Mark Austen

2016.07.31 - The Internet, Table and Metalwork

I once heard tell that 90% of information found on the Internet is rubbish or wrong but there are gems to be found if you search long enough. I don't know much that is true today, it was more than 15 years ago that this was said. However, I found a gem the other day that I put into practise today. The video clip featured a method of making your varnish look really great starting from one that is bad. Part 1 can be found here and part 2 here. Now my work piece was epoxied not varnished and it wasn't that bad, but it was the first coat and that always gives a rough finish, so I used the technique that Master Shipwright Louis Sauzedde describes to great effect.

Talking of varnish, after more research on the Internet I'll be using 'Le Tonkinois' varnish. It has great reviews, although it needs lots of thin coats rather than fewer thicker coats that other varnish preparations require, but the main advantage for me is that it is solvent free. I'll be using it in a confined space and doing that with a solvent based varnish would not be good.

The varnish will not be applied inside the cabin until all the below deck structures are build and at that point the cabin sides and top will also be in place.
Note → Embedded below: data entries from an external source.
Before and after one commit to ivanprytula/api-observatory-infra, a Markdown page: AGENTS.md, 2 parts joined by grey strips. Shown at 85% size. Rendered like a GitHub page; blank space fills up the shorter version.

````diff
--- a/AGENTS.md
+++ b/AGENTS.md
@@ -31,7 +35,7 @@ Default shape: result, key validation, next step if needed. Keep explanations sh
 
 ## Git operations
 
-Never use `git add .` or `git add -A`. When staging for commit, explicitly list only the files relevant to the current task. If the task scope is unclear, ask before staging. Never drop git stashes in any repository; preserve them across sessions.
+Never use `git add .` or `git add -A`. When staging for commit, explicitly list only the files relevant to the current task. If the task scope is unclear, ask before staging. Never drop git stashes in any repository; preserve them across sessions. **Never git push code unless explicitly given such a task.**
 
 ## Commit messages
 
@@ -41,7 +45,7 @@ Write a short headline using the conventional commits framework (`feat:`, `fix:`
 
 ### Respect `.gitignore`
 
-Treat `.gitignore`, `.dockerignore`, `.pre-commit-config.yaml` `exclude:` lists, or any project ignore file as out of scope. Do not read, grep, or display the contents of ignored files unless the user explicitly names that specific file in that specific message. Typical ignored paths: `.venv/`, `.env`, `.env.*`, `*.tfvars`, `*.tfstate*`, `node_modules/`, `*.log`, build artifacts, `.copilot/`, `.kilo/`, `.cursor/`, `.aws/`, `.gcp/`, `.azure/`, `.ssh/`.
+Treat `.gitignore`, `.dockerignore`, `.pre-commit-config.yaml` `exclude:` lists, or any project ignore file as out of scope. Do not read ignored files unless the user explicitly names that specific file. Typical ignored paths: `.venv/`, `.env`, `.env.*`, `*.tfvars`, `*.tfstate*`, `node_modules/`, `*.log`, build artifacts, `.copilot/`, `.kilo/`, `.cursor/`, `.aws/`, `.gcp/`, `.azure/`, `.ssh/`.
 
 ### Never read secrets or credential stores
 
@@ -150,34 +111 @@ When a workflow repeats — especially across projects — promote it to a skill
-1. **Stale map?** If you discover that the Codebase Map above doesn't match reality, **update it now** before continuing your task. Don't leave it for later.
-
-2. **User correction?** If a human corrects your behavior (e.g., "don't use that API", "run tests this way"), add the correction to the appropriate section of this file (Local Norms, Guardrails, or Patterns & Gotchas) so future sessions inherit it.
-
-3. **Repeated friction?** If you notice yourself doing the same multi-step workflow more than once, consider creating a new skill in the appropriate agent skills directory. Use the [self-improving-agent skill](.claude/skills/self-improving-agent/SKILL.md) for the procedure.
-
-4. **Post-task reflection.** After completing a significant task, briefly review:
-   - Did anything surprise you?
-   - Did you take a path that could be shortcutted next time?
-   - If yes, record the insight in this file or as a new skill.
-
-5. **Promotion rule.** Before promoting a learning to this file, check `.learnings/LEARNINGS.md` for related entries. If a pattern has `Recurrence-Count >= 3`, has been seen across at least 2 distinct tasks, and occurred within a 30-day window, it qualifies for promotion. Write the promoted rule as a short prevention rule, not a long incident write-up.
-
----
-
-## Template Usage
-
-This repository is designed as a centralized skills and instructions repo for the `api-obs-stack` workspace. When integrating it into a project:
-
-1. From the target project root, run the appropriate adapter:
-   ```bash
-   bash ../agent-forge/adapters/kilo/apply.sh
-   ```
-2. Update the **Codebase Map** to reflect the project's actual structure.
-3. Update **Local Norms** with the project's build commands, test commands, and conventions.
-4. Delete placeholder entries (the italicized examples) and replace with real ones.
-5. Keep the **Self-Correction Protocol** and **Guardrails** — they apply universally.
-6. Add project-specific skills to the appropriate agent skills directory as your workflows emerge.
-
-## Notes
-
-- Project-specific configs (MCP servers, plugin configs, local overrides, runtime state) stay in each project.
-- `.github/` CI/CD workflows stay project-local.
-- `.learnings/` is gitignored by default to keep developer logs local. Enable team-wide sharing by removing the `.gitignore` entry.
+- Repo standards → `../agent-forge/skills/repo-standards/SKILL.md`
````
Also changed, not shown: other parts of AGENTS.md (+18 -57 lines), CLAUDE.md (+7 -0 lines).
Varnishing below decks is definitely not the thing to be doing with a solvent based preparation of any description!

The other task that I carried out today was the preparation of the centre plate. This has been painted with antifouling paint, then it seems to have been shaped to give a thinner leading and trailing edge and the bare metal coated in a black, sticky gunge. All this had to be removed, or as much as I could before it goes away to be galvanised.

The table top epoxy coating after having been scraped using the utility knife blade as described in the video clips mentioned above.


A different photo with the light shining on the few remaining shiny low spots that I'll not worry about since the next coat of epoxy will also introduce high and low spots which will need to be removed before any varnish is applied.


Here the second coat of epoxy has been applied to the top and sides. No more will be added here, two layers is enough but the bottom will also get two coats.


The centre plate with some of the black sticky stuff removed using a heat gun and a paint scraper.


Once the gunge has been removed a sanding disk on an angle grinder is used to get as much of the remaining paint and rust removed.


Both sides were scraped and sanded and this is the result on one of the sides. Not too bad.